“We have determined that these accounts associated with the IRA spent a small amount of money ($0.97) on advertisements that delivered to UK audiences during that time.
“This amount resulted in three advertisements (each of which were also targeted to US audiences and concerned immigration, not the EU referendum) delivering approximately 200 impressions to UK viewers over four days in May 2016.”
The Internet Research Agency is an alleged “troll farm” accused of being a Russian government front, tasked with spreading the unfavourable news stories and online memes which left-liberals reeling from the Brexit vote in the UK and the election of Donald Trump in the U.S. blame for their ballot box failures.
Some of the more lurid Russian conspiracy theories surrounding the Brexit referendum had included the suggestion that insurance tycoon Arron Banks, who founded the Nigel Farage-backed Leave.EU group which served as the Brexit campaign’s main player in terms of members and online reach, was secretly funded by Moscow.
Anti-Russia neoliberal commentator Edward Lucas expressed surprise that Banks had been able to profit from the purchase of “clapped out diamond mines” in South Africa and Lesotho, and alluded to “whispers floating round the shadowier corners of Whitehall and Westminster that Russia, a major producer of clarity enhanced diamonds, could have had something to do with this fortunate turn of events”.
Banks has made a point of publicly mocking any allegations of Russian interference, pointing out that the “series of investigations” behind the diamond mine conspiracy theory having been cooked up “by Open Democracy, a political website funded by none other than George Soros, an expert in ‘dark money’.”
The globalist financier recently pumped some $18 billion into his so-called “civil society” organisations — a sum which significantly exceeds the Internet Research Agency’s 97 cent spend on immigration ads before the Brexit vote — and keeps a list of hundreds of European Parliament members he deems “reliable allies”.
Nigel Farage has described the convicted insider trader‘s influence in Brussels as “truly extraordinary”, and suggested any investigations into political collusion should be directed at his network rather the Russian Federation.
“Open Society boasts that they had 42 forty-two meetings last year with the European Commission. They’ve even published a book of ‘reliable’ friends in the European Parliament and there are 226 names on that list,” he said recently.

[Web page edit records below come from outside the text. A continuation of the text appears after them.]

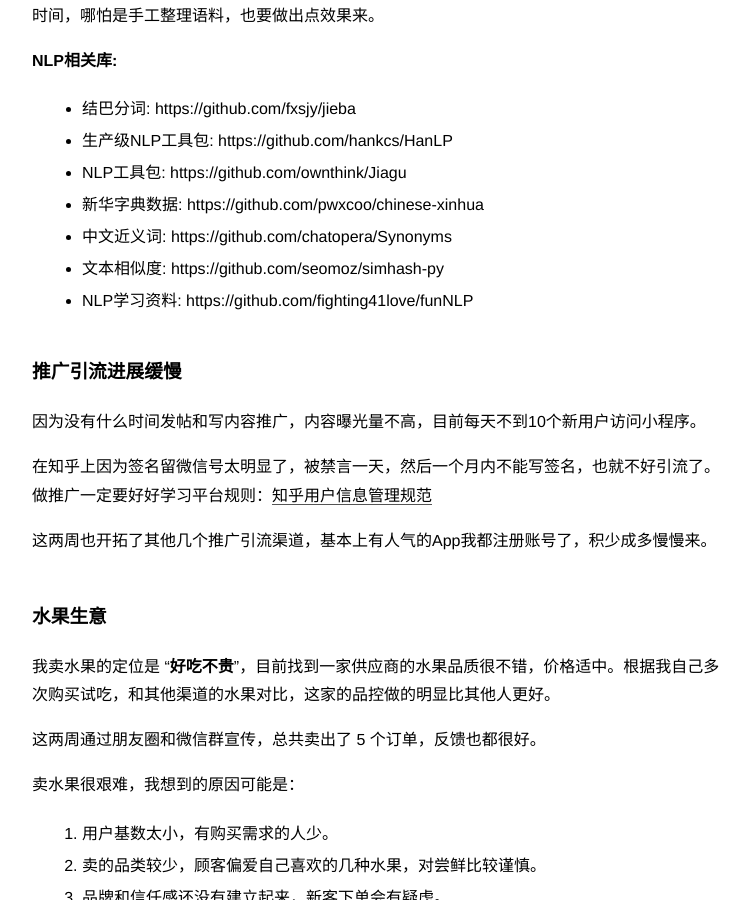
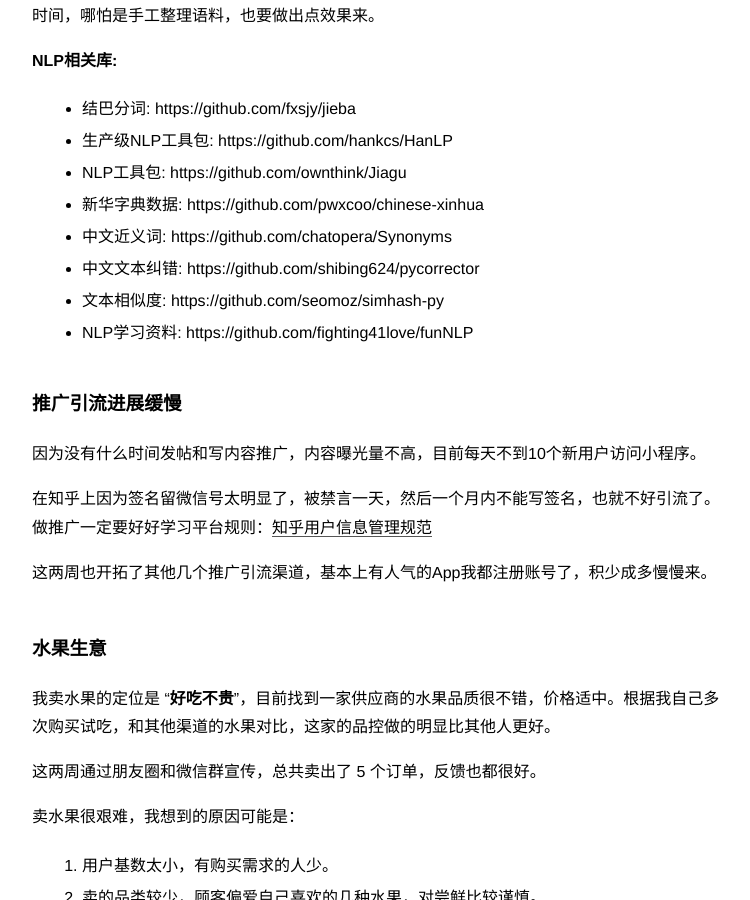
Before and after one commit to guyskk/guyskk.github.io, a Jekyll site: the page built from _posts/2021-05-25-onebiz-3.md, in a window 1280 px wide and 900 px high, scrolled down 1494 px. Shown: the whole window, without its empty margins (258-1008 px from the left). Built offline with Jekyll 4.4.1, drawn with Linux system fonts in a browser that asks for light colours; some of the changed lines change nothing that is shown.

Commit message:
add pycorrector link

```diff
--- a/_posts/2021-05-25-onebiz-3.md
+++ b/_posts/2021-05-25-onebiz-3.md
@@ -47,6 +47,7 @@ title: "自宅创业 - 自动化原创及推广引流进展缓慢"
 - NLP工具包: https://github.com/ownthink/Jiagu
 - 新华字典数据: https://github.com/pwxcoo/chinese-xinhua
 - 中文近义词: https://github.com/chatopera/Synonyms
+- 中文文本纠错: https://github.com/shibing624/pycorrector
 - 文本相似度: https://github.com/seomoz/simhash-py
 - NLP学习资料: https://github.com/fighting41love/funNLP
 
```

“I fear we could be looking at the biggest level of international political collusion in history.”